  1. I enjoyed your post, and the dinner your son cooked looked great. Sometimes we have to try many things creatively before we find one that suits us.

    Our homeschool co-op holds a project night once a year where all the kids can bring a project that they have worked on through the year. It includes art, photography, lego creations, research papers, written stories, crochet, any thing that the children have created. We've enjoyed participating each year. You get to see a wide range of creativity on those nights!

  2. Oh how fun, found your post from CED. My son is almost 10 and just started reading the Redwall series, I'll have to keep the cookbook in mind! I think Lego is fantastically creative, it's amazing the things my son comes up with. Also consider a Lego Mindstorm. If your son has an engineering brain like mine does, you will be amazed at what he does. My son just built a working conveyor belt on his own last week with it - he was so proud of himself, and considers himself very creative.

  3. Gayle -- I've never been involved in a homeschool co-op, but I think I would like to! Your comment reminded me that we used to do something similar when our homeschooling group did "Recital Teas" at a seniors' home: each child, in addition to participating in a performance of some sort, brought a project that they could discuss with the seniors -- who, of course, were always very keen admirers :)

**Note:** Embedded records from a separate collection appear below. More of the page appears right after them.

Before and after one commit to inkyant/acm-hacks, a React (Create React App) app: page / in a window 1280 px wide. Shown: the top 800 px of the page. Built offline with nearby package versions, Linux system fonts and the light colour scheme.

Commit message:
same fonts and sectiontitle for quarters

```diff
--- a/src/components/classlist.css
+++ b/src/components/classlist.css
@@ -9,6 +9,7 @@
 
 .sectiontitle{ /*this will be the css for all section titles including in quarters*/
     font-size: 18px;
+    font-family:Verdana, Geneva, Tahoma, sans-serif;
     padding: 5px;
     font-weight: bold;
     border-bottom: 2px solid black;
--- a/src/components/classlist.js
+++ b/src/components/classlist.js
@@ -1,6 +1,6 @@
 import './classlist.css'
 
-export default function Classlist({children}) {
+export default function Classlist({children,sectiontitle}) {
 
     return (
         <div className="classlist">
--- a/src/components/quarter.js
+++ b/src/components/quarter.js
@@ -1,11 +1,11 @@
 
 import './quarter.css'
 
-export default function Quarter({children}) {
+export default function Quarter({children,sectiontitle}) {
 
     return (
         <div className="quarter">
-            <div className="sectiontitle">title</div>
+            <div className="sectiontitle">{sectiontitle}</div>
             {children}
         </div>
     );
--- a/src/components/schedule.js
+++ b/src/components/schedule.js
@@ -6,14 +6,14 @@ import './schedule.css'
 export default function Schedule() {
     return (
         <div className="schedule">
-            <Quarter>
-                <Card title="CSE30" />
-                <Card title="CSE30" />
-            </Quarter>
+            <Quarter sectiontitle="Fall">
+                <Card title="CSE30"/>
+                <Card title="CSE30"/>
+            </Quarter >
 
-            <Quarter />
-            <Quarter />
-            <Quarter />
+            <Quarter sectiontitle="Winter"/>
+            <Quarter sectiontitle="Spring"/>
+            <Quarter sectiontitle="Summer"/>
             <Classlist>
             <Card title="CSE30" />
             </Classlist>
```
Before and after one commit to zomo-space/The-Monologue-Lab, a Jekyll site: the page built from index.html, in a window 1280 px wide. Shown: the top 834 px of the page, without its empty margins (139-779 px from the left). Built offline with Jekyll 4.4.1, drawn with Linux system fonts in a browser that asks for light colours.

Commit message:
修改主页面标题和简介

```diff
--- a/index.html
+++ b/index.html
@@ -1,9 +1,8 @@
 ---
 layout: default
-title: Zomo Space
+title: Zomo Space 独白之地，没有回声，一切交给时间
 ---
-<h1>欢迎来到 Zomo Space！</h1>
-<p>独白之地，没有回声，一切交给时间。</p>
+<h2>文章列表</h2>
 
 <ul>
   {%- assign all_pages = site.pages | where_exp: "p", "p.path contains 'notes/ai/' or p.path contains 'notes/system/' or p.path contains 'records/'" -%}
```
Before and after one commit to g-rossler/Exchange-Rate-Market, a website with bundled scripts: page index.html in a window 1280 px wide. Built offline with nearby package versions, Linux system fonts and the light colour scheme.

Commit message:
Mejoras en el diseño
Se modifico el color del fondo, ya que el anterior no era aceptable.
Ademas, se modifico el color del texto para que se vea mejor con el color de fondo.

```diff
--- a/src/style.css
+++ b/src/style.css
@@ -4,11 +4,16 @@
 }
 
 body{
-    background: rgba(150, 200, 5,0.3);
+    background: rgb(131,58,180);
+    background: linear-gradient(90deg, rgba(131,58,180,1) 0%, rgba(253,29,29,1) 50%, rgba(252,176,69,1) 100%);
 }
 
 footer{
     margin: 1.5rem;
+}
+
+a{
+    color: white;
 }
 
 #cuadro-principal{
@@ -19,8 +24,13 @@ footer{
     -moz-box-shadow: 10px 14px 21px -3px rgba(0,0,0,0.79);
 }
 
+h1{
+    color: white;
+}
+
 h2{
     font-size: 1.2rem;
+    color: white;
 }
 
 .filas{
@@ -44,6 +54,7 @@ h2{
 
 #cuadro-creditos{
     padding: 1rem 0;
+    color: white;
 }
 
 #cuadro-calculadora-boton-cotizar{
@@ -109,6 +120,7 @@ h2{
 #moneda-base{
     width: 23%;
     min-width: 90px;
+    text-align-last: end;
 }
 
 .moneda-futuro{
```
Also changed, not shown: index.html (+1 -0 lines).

  4. Kat -- I'm so glad you stopped by from CED :) Thanks for mentioning the Lego Mindstorm. My DS has mentioned it, but I haven't really looked into it. I'll have to do so:)

  5. That seals the deal! I have to get a Red Wall book! It's so great that your kids are into it. Enough to inspire cooking! I was an art specialist at a Montessori School back in the day and Red Wall was huge with the kids. As far as I got with it is I painted a shelf with the characters and setting and we displayed the Red Wall books on it. It was sold at a charity auction and was the highest bid thing! I was so proud. Now to hear there is cooking involved with this book too! I have to get a copy and read it to Stella!

  6. I was thinking about the art fair and how to get kids motivated to create art. I was thinking about how cool it might be to donate some really beautiful pieces to hang in a children's hospital. There is this sight donorschoose and I was hoping that maybe we could get some frames donated. Maybe having a public way to share the art would be motivating? Or maybe not. . . maybe an art challenge would do the trick. . . for example have a group of homeschoolers over for an architecture fair and give them all the same amount of marshmellows toothpicks. . . whatever. . . and see which group of parents and kids can build the most stable structure, the tallest structure, the widest structure (you could have a bunch of different awards or just one.) Just some thoughts.

  7. Erica - I'm sure you and Stella will thoroughly enjoy Redwall -- and the cookbook, too:) (Which has a narrative to it, too.) I guess she's still waiting to make her appearance, is she? I'll be thinking of you these next few days:) Such exciting (and nerve-wracking!) times!

    I love your idea of the marshmallow/toothpick creations -- AND the idea of donations to a children's hospital. You've got me cooking in my brain . . . such good ideas.

    Can't wait to see pix of Stella! (I'm so tempted to add "Bella" -- I'm sure she'll be beautiful!:)


Sincere responses . . .

Related Posts Plugin for WordPress, Blogger...